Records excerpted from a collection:
Start of Block

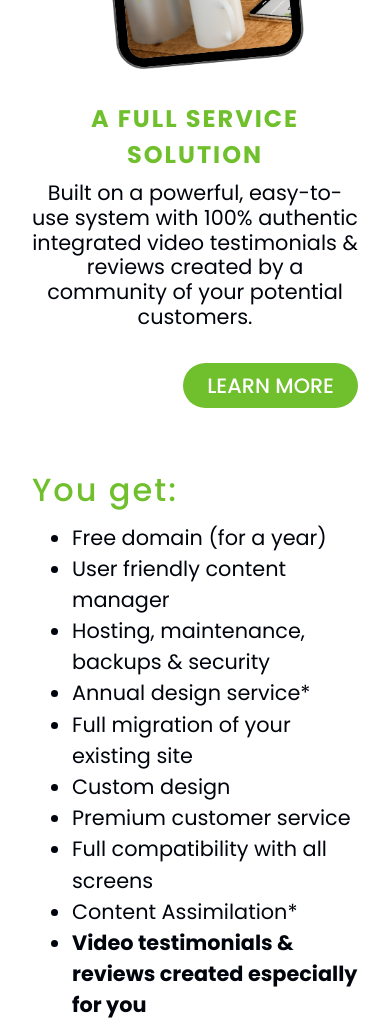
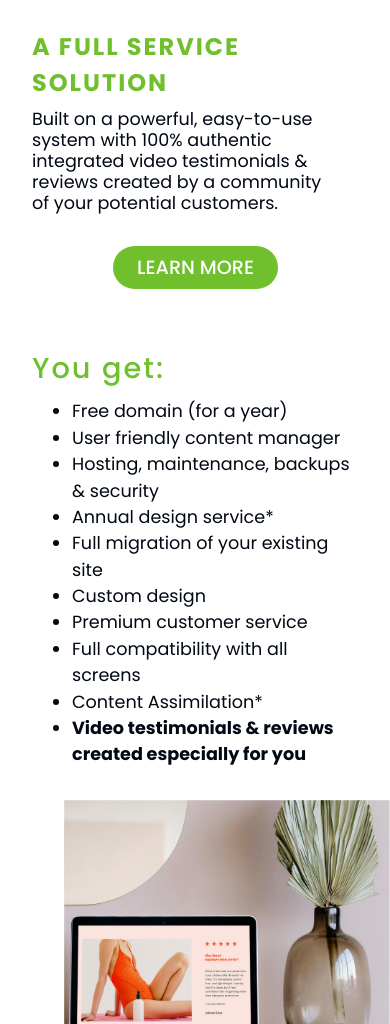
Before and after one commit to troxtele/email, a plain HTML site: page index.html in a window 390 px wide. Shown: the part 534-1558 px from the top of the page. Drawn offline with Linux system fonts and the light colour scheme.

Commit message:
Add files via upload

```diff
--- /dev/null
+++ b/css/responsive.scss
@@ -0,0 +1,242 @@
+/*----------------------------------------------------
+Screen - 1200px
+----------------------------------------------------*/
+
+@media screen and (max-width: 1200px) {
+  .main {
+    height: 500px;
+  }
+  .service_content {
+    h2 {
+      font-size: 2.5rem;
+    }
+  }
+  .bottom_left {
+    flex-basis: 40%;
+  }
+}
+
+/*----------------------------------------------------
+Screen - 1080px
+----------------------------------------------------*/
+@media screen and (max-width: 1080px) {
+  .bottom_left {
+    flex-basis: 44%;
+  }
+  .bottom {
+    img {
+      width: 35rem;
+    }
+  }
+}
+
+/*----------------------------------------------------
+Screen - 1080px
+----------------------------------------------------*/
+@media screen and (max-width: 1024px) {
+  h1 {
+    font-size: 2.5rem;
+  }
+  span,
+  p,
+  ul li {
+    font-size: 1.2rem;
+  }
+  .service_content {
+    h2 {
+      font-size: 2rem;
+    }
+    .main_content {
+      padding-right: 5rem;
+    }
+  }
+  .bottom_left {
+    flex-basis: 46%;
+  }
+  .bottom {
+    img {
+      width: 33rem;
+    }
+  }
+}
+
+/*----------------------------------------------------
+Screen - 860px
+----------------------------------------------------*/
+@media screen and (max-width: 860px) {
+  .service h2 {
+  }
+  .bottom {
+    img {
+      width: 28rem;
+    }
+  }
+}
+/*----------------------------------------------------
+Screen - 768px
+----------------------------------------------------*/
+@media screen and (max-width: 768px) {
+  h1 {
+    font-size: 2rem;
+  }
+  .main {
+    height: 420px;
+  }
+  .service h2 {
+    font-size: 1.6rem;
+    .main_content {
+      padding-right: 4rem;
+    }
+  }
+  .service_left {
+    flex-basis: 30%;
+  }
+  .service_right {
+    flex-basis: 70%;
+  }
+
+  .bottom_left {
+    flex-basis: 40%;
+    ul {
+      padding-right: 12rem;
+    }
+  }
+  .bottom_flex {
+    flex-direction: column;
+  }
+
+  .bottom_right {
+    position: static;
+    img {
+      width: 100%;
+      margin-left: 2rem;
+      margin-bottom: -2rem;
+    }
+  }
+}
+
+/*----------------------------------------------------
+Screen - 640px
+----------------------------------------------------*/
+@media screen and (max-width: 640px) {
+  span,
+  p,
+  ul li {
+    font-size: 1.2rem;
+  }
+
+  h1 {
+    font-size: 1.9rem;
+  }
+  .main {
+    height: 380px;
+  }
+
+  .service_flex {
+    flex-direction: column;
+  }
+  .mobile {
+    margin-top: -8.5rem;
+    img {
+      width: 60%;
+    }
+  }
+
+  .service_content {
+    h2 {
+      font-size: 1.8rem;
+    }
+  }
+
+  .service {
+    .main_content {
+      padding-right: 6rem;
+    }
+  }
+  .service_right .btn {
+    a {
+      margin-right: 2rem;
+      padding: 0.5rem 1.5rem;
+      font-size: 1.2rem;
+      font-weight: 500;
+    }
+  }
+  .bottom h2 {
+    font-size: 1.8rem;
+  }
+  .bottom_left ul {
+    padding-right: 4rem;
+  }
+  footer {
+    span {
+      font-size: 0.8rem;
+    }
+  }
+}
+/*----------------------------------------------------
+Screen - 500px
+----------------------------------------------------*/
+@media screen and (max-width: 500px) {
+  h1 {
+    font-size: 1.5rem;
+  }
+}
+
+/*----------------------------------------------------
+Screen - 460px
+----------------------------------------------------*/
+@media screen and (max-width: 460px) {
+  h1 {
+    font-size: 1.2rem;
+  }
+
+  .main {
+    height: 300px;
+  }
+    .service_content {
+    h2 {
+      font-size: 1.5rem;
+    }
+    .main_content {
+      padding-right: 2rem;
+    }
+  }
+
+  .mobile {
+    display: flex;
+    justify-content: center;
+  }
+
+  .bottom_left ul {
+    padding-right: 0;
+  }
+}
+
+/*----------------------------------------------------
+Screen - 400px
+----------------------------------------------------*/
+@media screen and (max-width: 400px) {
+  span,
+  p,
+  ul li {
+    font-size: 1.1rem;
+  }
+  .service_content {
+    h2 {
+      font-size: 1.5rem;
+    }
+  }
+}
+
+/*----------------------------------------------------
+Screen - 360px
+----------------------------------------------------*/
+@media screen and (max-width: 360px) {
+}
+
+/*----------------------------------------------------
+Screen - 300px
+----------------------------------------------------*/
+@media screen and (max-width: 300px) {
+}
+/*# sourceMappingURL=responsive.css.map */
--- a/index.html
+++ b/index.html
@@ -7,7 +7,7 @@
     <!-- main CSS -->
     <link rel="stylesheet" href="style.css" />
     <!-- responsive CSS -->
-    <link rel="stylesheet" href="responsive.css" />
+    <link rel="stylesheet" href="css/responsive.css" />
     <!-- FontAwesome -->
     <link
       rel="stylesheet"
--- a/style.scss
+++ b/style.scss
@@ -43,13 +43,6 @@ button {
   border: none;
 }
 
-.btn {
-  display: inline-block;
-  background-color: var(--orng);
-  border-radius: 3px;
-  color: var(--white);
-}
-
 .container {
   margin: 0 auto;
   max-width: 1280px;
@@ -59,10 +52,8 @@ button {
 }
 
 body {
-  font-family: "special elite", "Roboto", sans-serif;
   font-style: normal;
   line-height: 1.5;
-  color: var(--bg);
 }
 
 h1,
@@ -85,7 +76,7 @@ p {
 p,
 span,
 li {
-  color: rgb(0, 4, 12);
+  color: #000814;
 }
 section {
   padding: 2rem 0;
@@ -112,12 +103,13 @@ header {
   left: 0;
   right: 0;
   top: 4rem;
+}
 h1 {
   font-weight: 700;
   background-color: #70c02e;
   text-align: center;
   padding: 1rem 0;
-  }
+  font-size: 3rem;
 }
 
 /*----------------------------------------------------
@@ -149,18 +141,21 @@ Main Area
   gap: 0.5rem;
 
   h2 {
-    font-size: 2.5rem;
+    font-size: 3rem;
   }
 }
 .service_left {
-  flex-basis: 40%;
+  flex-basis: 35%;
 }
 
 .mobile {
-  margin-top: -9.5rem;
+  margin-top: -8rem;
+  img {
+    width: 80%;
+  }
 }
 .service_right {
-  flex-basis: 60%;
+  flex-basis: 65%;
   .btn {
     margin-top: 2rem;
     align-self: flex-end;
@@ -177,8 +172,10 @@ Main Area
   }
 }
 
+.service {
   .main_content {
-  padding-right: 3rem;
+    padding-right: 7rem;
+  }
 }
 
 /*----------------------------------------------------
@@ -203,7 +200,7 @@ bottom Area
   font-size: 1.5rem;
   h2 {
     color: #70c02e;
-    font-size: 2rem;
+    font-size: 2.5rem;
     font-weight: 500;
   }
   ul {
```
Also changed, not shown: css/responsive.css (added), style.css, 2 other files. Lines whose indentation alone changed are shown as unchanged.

End of Block

#### Problem
If a line of the records above holds the word "files", show it.

#### Response to this exercise
Add files via upload
Also changed, not shown: css/responsive.css (added), style.css, 2 other files. Lines whose indentation alone changed are shown as unchanged.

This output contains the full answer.